Double major - Philosophy and ?

<p>I am considering double majoring in philosophy and something else. A lot of people say that a philosophy degree with not get a person very far. I have a passion for philosophy, so I am not willing change my major just because of that. What would be a good second major that somewhat correlates with philosophy?</p>

<p>Also, if anyone that has majored in philosophy is reading this, what is your current occupation? Do you think you make enough money to sustain a good living? Did you go to graduate school? </p>

<p>Thanks in advance!</p>

<p>Math would be a good major. Some schools even have special programs in them.</p>

<p>LOL. I think I'm avoiding math. =( I think that's one of the reasons why I'm not majoring in business.</p>

<p>Art maybe? Business doesn't require that much math. Maybe three courses max. Accounting, marketing, economics, etc. math is not too difficult.</p>

<p>I have considered philisophy and religious studies. There is also humanities/anthropology/archaeology, or folklore.</p>

<p>i'd say economics</p>

<p>English and classics complement philosophy very well.</p>

<p>Does anyone know any possible occupations.. besides becoming a professor?</p>

<p>You can do just about anything with a philosophy major. You just have to work harder at finding that first position. Keep your grades up, get meaningful internships in a career you would like to pursue, and everything should be alright. Career paths are not as clear cut as business, engineering, science, etc. majors.</p>

<p>the wealth with you, I would highly recommend majoring in something practical along with philosophy. There's not much you can do with philosophy career-wise. I majored in it and was pretty much unemployed for a year. I had to get a certificate in a practical field before I landed my current job. My salary's in the low 30s. </p>

<p>I know someone here on CC will mention the friend they had who majored in philosophy at Princeton and ended up getting a cushy finance job and made millions before the current financial mess, yadda yadda yadda.</p>
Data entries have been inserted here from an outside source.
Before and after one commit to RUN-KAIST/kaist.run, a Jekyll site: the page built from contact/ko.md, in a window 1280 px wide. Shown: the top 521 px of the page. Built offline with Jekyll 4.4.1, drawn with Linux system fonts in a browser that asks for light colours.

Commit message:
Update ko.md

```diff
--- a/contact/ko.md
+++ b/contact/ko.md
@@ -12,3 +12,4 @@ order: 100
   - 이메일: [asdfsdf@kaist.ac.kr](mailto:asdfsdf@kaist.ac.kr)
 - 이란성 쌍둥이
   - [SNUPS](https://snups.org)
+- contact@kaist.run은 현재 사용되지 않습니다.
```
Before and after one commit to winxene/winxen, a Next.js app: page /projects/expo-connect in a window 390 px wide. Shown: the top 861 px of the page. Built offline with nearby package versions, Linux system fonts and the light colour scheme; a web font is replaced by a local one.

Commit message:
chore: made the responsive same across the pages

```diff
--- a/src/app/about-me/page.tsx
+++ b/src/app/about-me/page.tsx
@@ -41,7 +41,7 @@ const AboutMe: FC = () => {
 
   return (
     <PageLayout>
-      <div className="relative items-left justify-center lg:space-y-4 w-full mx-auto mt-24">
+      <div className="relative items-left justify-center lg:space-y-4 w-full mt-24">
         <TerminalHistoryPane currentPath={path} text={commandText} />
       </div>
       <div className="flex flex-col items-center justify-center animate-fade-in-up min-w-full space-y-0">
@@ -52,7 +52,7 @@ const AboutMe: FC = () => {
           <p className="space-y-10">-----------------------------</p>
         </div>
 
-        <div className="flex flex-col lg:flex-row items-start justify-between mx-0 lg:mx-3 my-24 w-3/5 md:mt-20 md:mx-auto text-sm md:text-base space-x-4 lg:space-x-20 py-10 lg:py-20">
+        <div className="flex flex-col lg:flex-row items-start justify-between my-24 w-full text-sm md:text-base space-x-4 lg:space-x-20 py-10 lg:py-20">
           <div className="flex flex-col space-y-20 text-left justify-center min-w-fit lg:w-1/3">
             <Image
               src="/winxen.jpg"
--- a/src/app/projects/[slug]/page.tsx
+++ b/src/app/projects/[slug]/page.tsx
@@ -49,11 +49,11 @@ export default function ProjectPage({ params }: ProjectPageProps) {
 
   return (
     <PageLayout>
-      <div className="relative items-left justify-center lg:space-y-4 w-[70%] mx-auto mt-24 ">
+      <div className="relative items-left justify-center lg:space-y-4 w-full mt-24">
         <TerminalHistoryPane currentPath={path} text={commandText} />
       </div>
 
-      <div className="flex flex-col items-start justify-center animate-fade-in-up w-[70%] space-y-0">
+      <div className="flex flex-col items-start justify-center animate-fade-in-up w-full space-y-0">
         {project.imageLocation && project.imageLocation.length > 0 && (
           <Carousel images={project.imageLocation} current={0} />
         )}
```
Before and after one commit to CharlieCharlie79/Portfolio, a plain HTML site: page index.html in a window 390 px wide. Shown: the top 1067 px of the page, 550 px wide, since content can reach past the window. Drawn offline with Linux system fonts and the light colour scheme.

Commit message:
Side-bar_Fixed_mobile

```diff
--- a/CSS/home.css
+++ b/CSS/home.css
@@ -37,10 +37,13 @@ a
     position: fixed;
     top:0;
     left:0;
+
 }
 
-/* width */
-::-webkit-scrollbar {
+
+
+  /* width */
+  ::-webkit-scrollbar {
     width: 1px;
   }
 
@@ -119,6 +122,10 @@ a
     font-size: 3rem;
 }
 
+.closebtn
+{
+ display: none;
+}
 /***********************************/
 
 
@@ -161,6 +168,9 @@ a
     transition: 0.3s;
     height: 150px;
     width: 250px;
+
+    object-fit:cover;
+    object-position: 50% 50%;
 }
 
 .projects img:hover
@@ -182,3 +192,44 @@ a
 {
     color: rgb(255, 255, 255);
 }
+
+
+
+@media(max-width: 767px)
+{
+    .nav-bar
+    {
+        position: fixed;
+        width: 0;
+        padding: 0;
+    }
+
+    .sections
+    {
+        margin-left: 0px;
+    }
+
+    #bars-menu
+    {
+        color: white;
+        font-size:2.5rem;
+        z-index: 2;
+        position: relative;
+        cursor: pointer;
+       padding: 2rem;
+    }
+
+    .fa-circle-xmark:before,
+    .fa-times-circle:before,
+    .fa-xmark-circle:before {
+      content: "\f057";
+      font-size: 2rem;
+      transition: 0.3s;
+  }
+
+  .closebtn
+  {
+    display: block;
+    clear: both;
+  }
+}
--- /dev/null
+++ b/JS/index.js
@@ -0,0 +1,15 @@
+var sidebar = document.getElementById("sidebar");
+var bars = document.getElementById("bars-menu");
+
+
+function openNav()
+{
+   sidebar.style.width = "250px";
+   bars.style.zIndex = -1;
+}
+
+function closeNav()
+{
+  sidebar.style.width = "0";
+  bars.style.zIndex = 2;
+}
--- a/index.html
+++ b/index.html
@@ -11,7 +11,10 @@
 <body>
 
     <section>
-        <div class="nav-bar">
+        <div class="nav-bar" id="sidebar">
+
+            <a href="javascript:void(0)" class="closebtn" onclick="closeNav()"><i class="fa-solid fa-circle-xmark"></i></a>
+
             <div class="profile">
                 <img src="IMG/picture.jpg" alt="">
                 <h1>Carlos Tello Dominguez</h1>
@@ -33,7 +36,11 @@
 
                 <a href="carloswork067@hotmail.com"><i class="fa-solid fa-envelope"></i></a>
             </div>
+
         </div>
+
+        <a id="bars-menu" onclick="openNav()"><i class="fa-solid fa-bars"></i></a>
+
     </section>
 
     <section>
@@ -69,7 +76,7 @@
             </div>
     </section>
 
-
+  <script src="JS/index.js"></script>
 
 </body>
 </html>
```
<p>See, the thing about anectodes like that is that they don't apply to the average college graduate. If you're a fairly average student coming from a non-HYP type of school, philosophy's not going to help you secure a job. </p>

<p>You said you don't like math. The only practical field I can think of is nursing. There's also business as veryspoiled mentioned. That's the route I'm going to be pursuing (accounting). I highest level math you'll probably encounter for a bare bones business degree is calc. Some of the fancier programs go into linear algebra and multi variable calc.</p>

<p>If you want to travel, perhaps getting certified in english teaching?</p>

<p>Average</a> LSAT Scores for 29 Majors with over 400 Students Taking the Exam</p>

<p>Philosophy majors perform very well on the LSATs if your interested in Law School, which would provide some good career opportunities.</p>

<p>I heard there's a surplus of lawyers... :&lt;/p>

<p>Yeah, and law school will also saddle you with tons of debt. Not a good choice if you don't actually want to be a lawyer unless you have that kind of money to throw around, which I'm guessing you don't.</p>

<p>What kind of job do you see yourself wanting after graduation? What kind of work experience do you have? What are you good at? Maybe try browsing job-listing websites and seeing what kind of entry level opportunities interest you, then start to look at what kind of academic preparation those employers are looking for.</p>

may i ask.. did you have any internships or any other concentrations besides philosophy when you were in school?</p>

<p>Philosophy and Economics</p>

<p>4321234, religion was my other concentration. I obtained a summer job after my freshman year and struggled to find meaningful work or internships for the subsequent summers afterwards. Post-college consisted of a string of minimum wage, dead end, high school level jobs before I went back to school and secured my current job.</p>

<p>My failure to secure internships doomed me, but philosophy didn't make it easier. If finances are a concern, say you have parents to help out or younger siblings to partially support, I would generally advise against majoring solely in philosophy. Like literature, it's a subject you can kind of pick up on your own so if you possess a passion for it, there are ways other than majoring in it to keep engaged.</p>

<p>A philo major probably has to work harder, write more persuasive cover letters, interview better, etc. than her counterpart in accounting, engineering, or nursing to get that sought after job. </p>

<p>Of course, having skills like fluency in a foreign language or programming always helps, but it seems to me an employer will expect you to have more to offer like these skills to "compensate" for your major. In other words, it might be viewed as a handicap (perceived lack of skills), that the burden of proof falls on you to show that you're qualified in spite of your major.</p>

<p>Having said all of this, I got lucky because my boss has a deep interest in philosophy, and he was very impressed when he saw on my resume that I majored in philosophy. I don't expect this to be the norm though.</p>

<p>Do you like science? There's always that route.</p>

<p>See thread on CC regarding practicality of Philosophy major, and a great article in the first post about its virtues in a New York Times article.</p>

<p><a href=""&gt;;/a&gt;&lt;/p>

<p>"A lot of people say that a philosophy degree with not get a person very far."
Alas, sadly " a lot of people" these days are stupid.</p>

<p>Is there any success by majoring in philo. while not attending schools like HPY?</p>